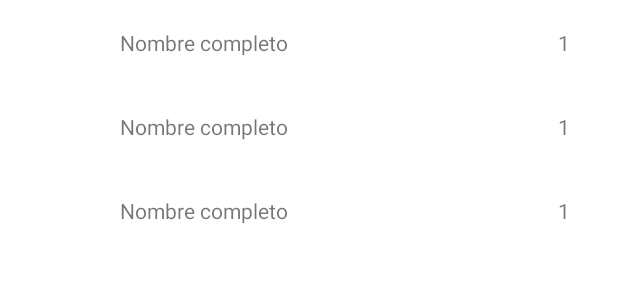
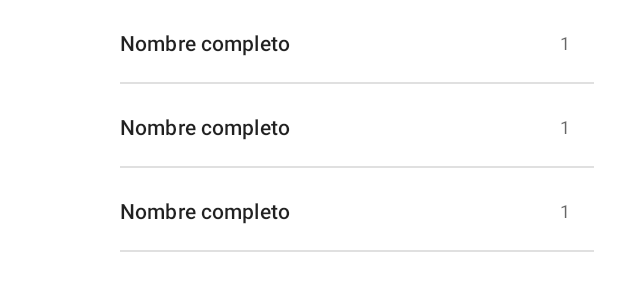
Before and after one commit to carlosfuentes21/userSP, an Android app: the layout activity_main.xml on its own in the app's theme, with its tools: preview values and no code run, on a phone screen of 412 x 824 dp. Shown: the top 300 px of the screen. Run offline under Robolectric (Android 15) with nearby library versions, the phone set to English and light mode, and no system bars.

Commit message:
se agrega divider en layout

```diff
--- a/userSP/app/src/main/java/com/wposs/usersp/Adapter/UserAdapter.kt
+++ b/userSP/app/src/main/java/com/wposs/usersp/Adapter/UserAdapter.kt
@@ -28,7 +28,7 @@ class UserAdapter(private val users: List<User>) : RecyclerView.Adapter<UserAdap
 
         with(holder) {
             binding.tvOrder.text = (position + 1).toString()
-            binding.tvName.text = user.name
+            binding.tvName.text = user.getFullName()
             Glide.with(context)
                 .load(user.url)
                 .diskCacheStrategy(DiskCacheStrategy.ALL)
--- a/userSP/app/src/main/java/com/wposs/usersp/VO/User.kt
+++ b/userSP/app/src/main/java/com/wposs/usersp/VO/User.kt
@@ -2,4 +2,7 @@ package com.wposs.usersp.VO
 
 data class User(val id:Long, var name: String, var lastName:String, var url: String) {
 
+
+    fun getFullName():String = "$name $lastName"
+
 }
--- a/userSP/app/src/main/res/layout/item_user.xml
+++ b/userSP/app/src/main/res/layout/item_user.xml
@@ -1,10 +1,14 @@
 <?xml version="1.0" encoding="utf-8"?>
-<androidx.constraintlayout.widget.ConstraintLayout xmlns:android="http://schemas.android.com/apk/res/android"
+<androidx.constraintlayout.widget.ConstraintLayout
+    xmlns:android="http://schemas.android.com/apk/res/android"
     xmlns:tools="http://schemas.android.com/tools"
     android:layout_width="match_parent"
     android:layout_height="@dimen/card_height"
-    android:padding="@dimen/common_padding_defauld"
-    xmlns:app="http://schemas.android.com/apk/res-auto">
+    android:paddingHorizontal="@dimen/common_padding_defauld"
+    xmlns:app="http://schemas.android.com/apk/res-auto"
+    android:clickable="true"
+    android:focusable="true"
+    android:background="?attr/selectableItemBackground">
 
     <ImageView
         android:id="@+id/imagePhoto"
@@ -21,6 +25,7 @@
         android:layout_width="wrap_content"
         android:layout_height="wrap_content"
         tools:text="1"
+        android:textAppearance="?attr/textAppearanceCaption"
         android:layout_marginEnd="@dimen/common_padding_defauld"
         app:layout_constraintEnd_toEndOf="parent"
         app:layout_constraintTop_toTopOf="parent"
@@ -31,6 +36,7 @@
         android:id="@+id/tvName"
         android:layout_width="0dp"
         android:layout_height="wrap_content"
+        android:textAppearance="?attr/textAppearanceSubtitle2"
         tools:text="Nombre completo"
         android:layout_marginHorizontal="@dimen/common_padding_defauld"
         app:layout_constraintStart_toEndOf="@id/imagePhoto"
@@ -38,4 +44,12 @@
         app:layout_constraintTop_toTopOf="parent"
         app:layout_constraintBottom_toBottomOf="parent"/>
 
+    <View
+        android:layout_width="0dp"
+        android:layout_height="1dp"
+        android:background="@color/color_divider"
+        app:layout_constraintStart_toStartOf="@id/tvName"
+        app:layout_constraintEnd_toEndOf="parent"
+        app:layout_constraintBottom_toBottomOf="parent"/>
+
 </androidx.constraintlayout.widget.ConstraintLayout>
--- a/userSP/app/src/main/res/values/colors.xml
+++ b/userSP/app/src/main/res/values/colors.xml
@@ -7,4 +7,5 @@
     <color name="teal_700">#FF018786</color>
     <color name="black">#FF000000</color>
     <color name="white">#FFFFFFFF</color>
+    <color name="color_divider">#1f000000</color>
 </resources>
```
Also changed, not shown: userSP/app/src/main/java/com/wposs/usersp/MainActivity.kt (+4 -4 lines).
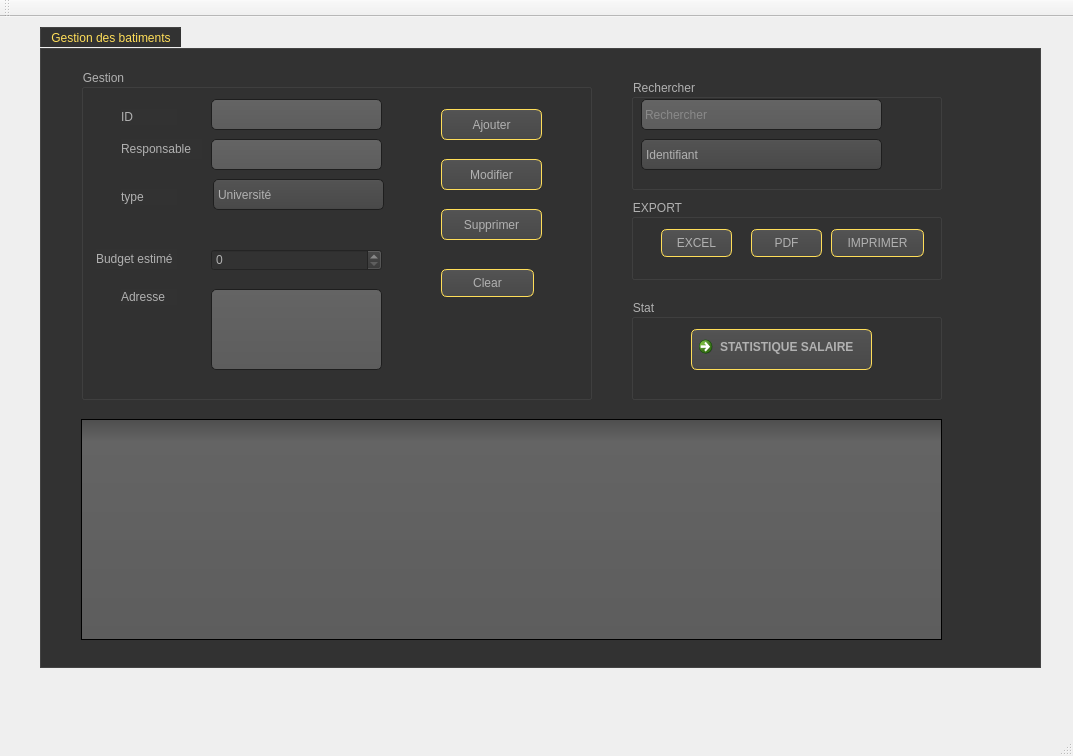
The window that Atelier_Crud/mainwindow.ui (MahmoudGh01/Smart_construction_company_2A10) describes before a commit, drawn with Qt 5.
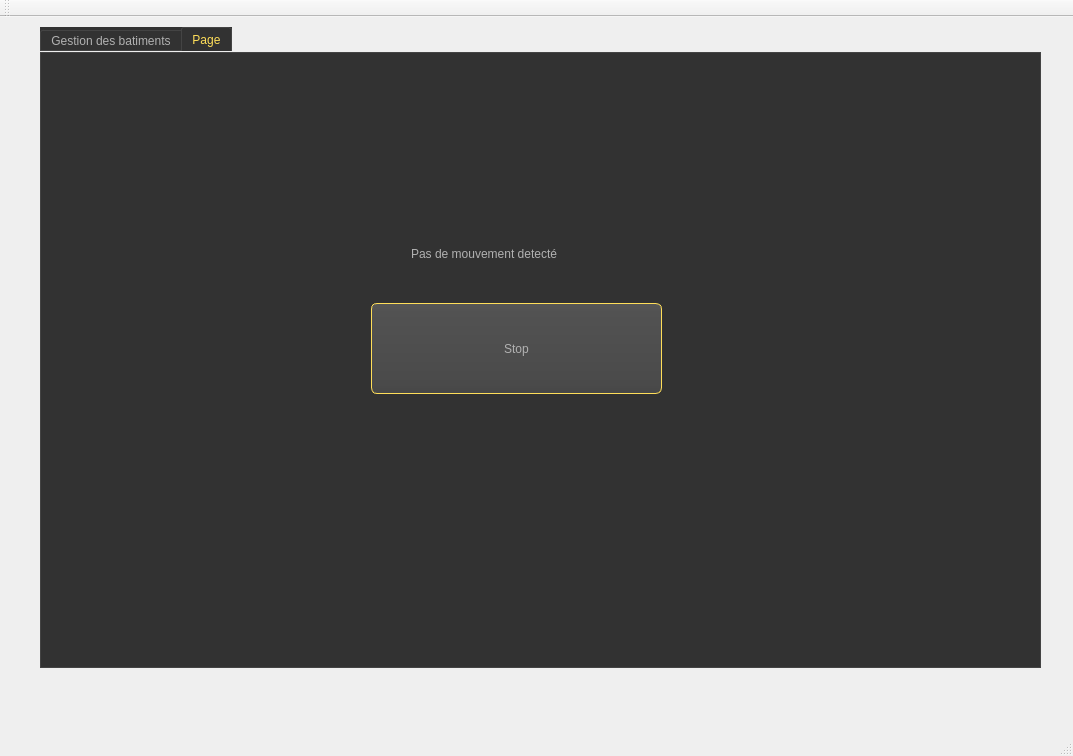
The same window after the commit. Icons and pictures are not drawn.

```diff
--- a/Atelier_Crud/mainwindow.ui
+++ b/Atelier_Crud/mainwindow.ui
@@ -485,7 +485,7 @@
 </string>
     </property>
     <property name="currentIndex">
-     <number>0</number>
+     <number>1</number>
     </property>
     <widget class="QWidget" name="tab">
      <attribute name="title">
@@ -1172,6 +1172,37 @@
       </widget>
      </widget>
     </widget>
+    <widget class="QWidget" name="tab_2">
+     <attribute name="title">
+      <string>Page</string>
+     </attribute>
+     <widget class="QPushButton" name="pushButton_4">
+      <property name="geometry">
+       <rect>
+        <x>330</x>
+        <y>250</y>
+        <width>291</width>
+        <height>91</height>
+       </rect>
+      </property>
+      <property name="text">
+       <string>Stop</string>
+      </property>
+     </widget>
+     <widget class="QLabel" name="label_arduino">
+      <property name="geometry">
+       <rect>
+        <x>370</x>
+        <y>180</y>
+        <width>201</width>
+        <height>41</height>
+       </rect>
+      </property>
+      <property name="text">
+       <string>Pas de mouvement detecté</string>
+      </property>
+     </widget>
+    </widget>
    </widget>
   </widget>
   <widget class="QMenuBar" name="menuBar">
```
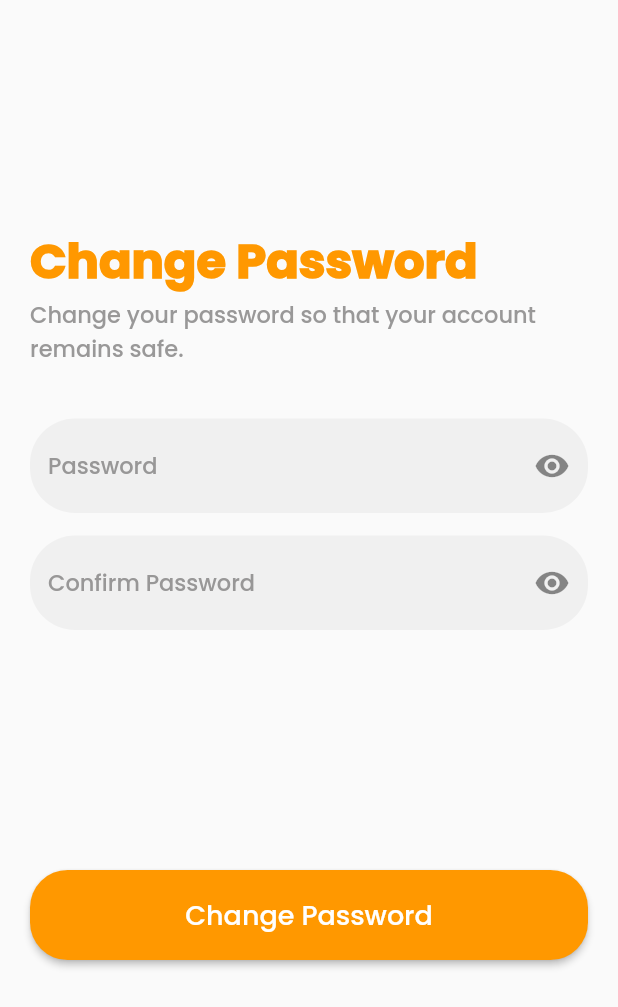
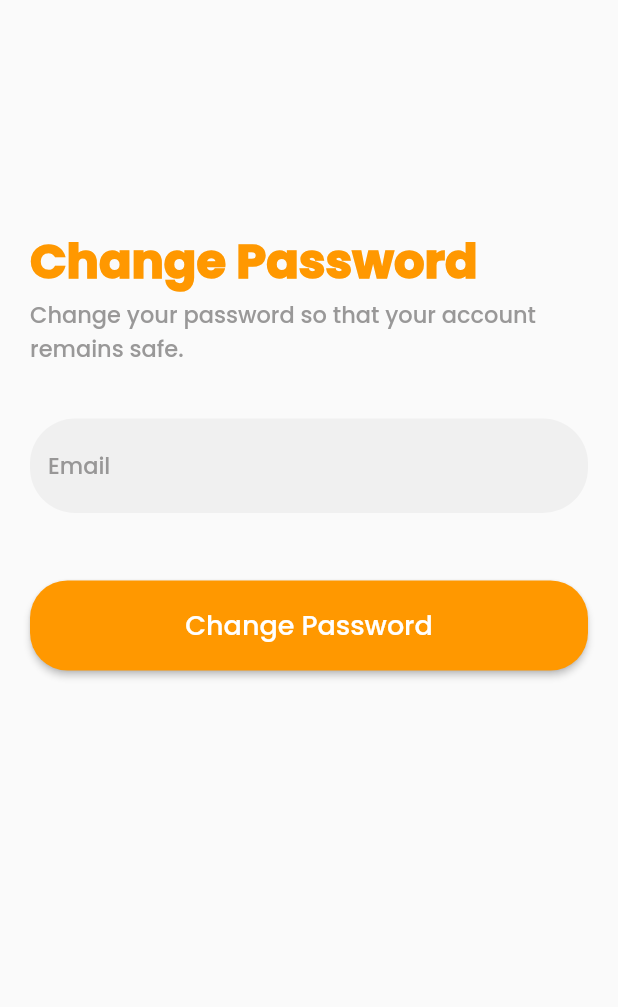
Before and after one commit to nisha-2408/Feedie, a Flutter app: the ForgotPassword screen opened by its route, after a tap on "Change Password", on a phone screen of 412 x 824 dp. Shown: the top 1007 px of the screen. Run offline on Flutter 3.47's test engine with Material 2 defaults, Android fonts, the phone set to English and light mode, and no system bars; our stand-ins replace firebase_auth, firebase_core, google_sign_in, shared_preferences; missing offline and left inert: regexed_validator; accounts and stored records are empty.

Commit message:
forgot password done

```diff
--- a/lib/screens/forgot_password_screen.dart
+++ b/lib/screens/forgot_password_screen.dart
@@ -1,6 +1,8 @@
 // ignore_for_file: prefer_const_constructors, prefer_const_constructors_in_immutables, must_be_immutable, unused_field, body_might_complete_normally_nullable
 
+import 'package:firebase_auth/firebase_auth.dart';
 import 'package:flutter/material.dart';
+import 'package:regexed_validator/regexed_validator.dart';
 
 class ForgotPassword extends StatefulWidget {
   ForgotPassword({super.key});
@@ -11,22 +13,59 @@ class ForgotPassword extends StatefulWidget {
 
 class _ForgotPasswordState extends State<ForgotPassword> {
   var notShowPass = true;
-  var notShowCPass = true;
+
+  String email = "";
 
   String password = "";
 
-  String confirmPassword = "";
+  final _form = GlobalKey<FormState>();
 
-  final _form = GlobalKey<FormState>();
+  void _showErrorDialog(String message, bool isSuccess) {
+    showDialog(
+      context: context,
+      builder: (ctx) => AlertDialog(
+        title: isSuccess ? Text("Success!") : Text('An Error Occurred!'),
+        content: Text(message),
+        actions: <Widget>[
+          TextButton(
+            child: Text('Okay'),
+            onPressed: () {
+              Navigator.of(ctx).pop();
+            },
+          )
+        ],
+      ),
+    );
+  }
+
+  Future submitData() async {
+    // ignore: unnecessary_null_comparison
+    final isValid = _form.currentState!.validate();
+    if (!isValid) {
+      return;
+    }
+    _form.currentState!.save();
+    try {
+      final response =
+          await FirebaseAuth.instance.sendPasswordResetEmail(email: email);
+      _showErrorDialog(
+          "Password reset email has been sent your registered mail!! After resetting the password please login", true);
+    } catch (error) {
+      _showErrorDialog("No user with $email was found!!", false);
+    }
+    _form.currentState!.reset();
+    //Navigator.pushNamed(context, '/home');
+  }
 
   @override
   Widget build(BuildContext context) {
     return Scaffold(
-        body: SingleChildScrollView(
-      child: Container(
-        margin: EdgeInsets.symmetric(vertical: 150, horizontal: 20),
-        child: Form(
-          child: Column(
+      body: SingleChildScrollView(
+        child: Container(
+          margin: EdgeInsets.symmetric(vertical: 150, horizontal: 20),
+          child: Form(
+            key: _form,
+            child: Column(
               //mainAxisAlignment: MainAxisAlignment.spaceAround,
               children: [
                 Align(
@@ -43,29 +82,13 @@ class _ForgotPasswordState extends State<ForgotPassword> {
                   height: 35,
                 ),
                 TextFormField(
-                  obscureText: notShowPass,
-                  enableSuggestions: false,
-                  autocorrect: false,
                   decoration: InputDecoration(
-                    suffixIcon: IconButton(
-                      icon: Icon(notShowPass
-                          ? Icons.visibility
-                          : Icons.visibility_off),
-                      onPressed: () {
-                        setState(() {
-                          notShowPass = !notShowPass;
-                        });
-                      },
-                      style: ButtonStyle(
-                          foregroundColor: MaterialStateProperty.all<Color>(
-                              Theme.of(context).colorScheme.primary)),
-                    ),
                     errorStyle: TextStyle(
                       fontWeight: FontWeight.normal,
                       fontSize: 8.0,
                     ),
                     hintStyle: Theme.of(context).textTheme.bodyText1,
-                    hintText: 'Password',
+                    hintText: 'Email',
                     filled: true,
                     border: OutlineInputBorder(
                       borderRadius: BorderRadius.all(
@@ -76,67 +99,23 @@ class _ForgotPasswordState extends State<ForgotPassword> {
                   ),
                   textInputAction: TextInputAction.next,
                   validator: ((value) {
-                    if (value == null ||
-                        value.length < 8 ||
-                        value.length > 12) {
-                      return "Password must contain 8-12 characters!";
+                    if (!validator.email(value!) || value == null) {
+                      return "Please enter a valid email!";
                     }
+                    return null;
                   }),
                   onSaved: ((newValue) {
-                    password = newValue!;
+                    email = newValue!;
                   }),
                 ),
                 SizedBox(
                   height: 15,
                 ),
-                TextFormField(
-                  obscureText: notShowCPass,
-                  enableSuggestions: false,
-                  autocorrect: false,
-                  decoration: InputDecoration(
-                    suffixIcon: IconButton(
-                      icon: Icon(notShowCPass
-                          ? Icons.visibility
-                          : Icons.visibility_off),
-                      onPressed: () {
-                        setState(() {
-                          notShowCPass = !notShowCPass;
-                        });
-                      },
-                      style: ButtonStyle(
-                          foregroundColor: MaterialStateProperty.all<Color>(
-                              Theme.of(context).colorScheme.primary)),
-                    ),
-                    errorStyle: TextStyle(
-                      fontWeight: FontWeight.normal,
-                      fontSize: 8.0,
-                    ),
-                    hintStyle: Theme.of(context).textTheme.bodyText1,
-                    hintText: 'Confirm Password',
-                    filled: true,
-                    border: OutlineInputBorder(
-                      borderRadius: BorderRadius.all(
-                        Radius.circular(30),
-                      ),
-                      borderSide: BorderSide.none,
-                    ),
-                  ),
-                  validator: ((value) {
-                    if (value == null ||
-                        value.length < 8 ||
-                        value.length > 12) {
-                      return "Password must contain 8-12 characters!";
-                    }
-                  }),
-                  onSaved: ((newValue) {
-                    confirmPassword = newValue!;
-                  }),
-                ),
                 SizedBox(
                   height: 5,
                 ),
                 SizedBox(
-                  height: 155,
+                  height: 25,
                 ),
                 SizedBox(
                   width: double.infinity,
@@ -148,15 +127,17 @@ class _ForgotPasswordState extends State<ForgotPassword> {
                                   RoundedRectangleBorder(
                         borderRadius: BorderRadius.circular(25),
                       ))),
-                      onPressed: () {},
+                      onPressed: submitData,
                       child: Text(
                         "Change Password",
                         style: TextStyle(fontSize: 18, fontFamily: 'Poppins'),
                       )),
                 ),
-              ]),
+              ],
+            ),
+          ),
         ),
       ),
-    ));
+    );
   }
 }
```
Also changed, not shown: lib/providers/auth.dart (+7 -1 lines).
──────────
= WHAT NEEDS TO BE DONE =
The lines to copy are those in the listing that contain the word "isValid".

= TASK RESULT =
+    final isValid = _form.currentState!.validate();
+    if (!isValid) {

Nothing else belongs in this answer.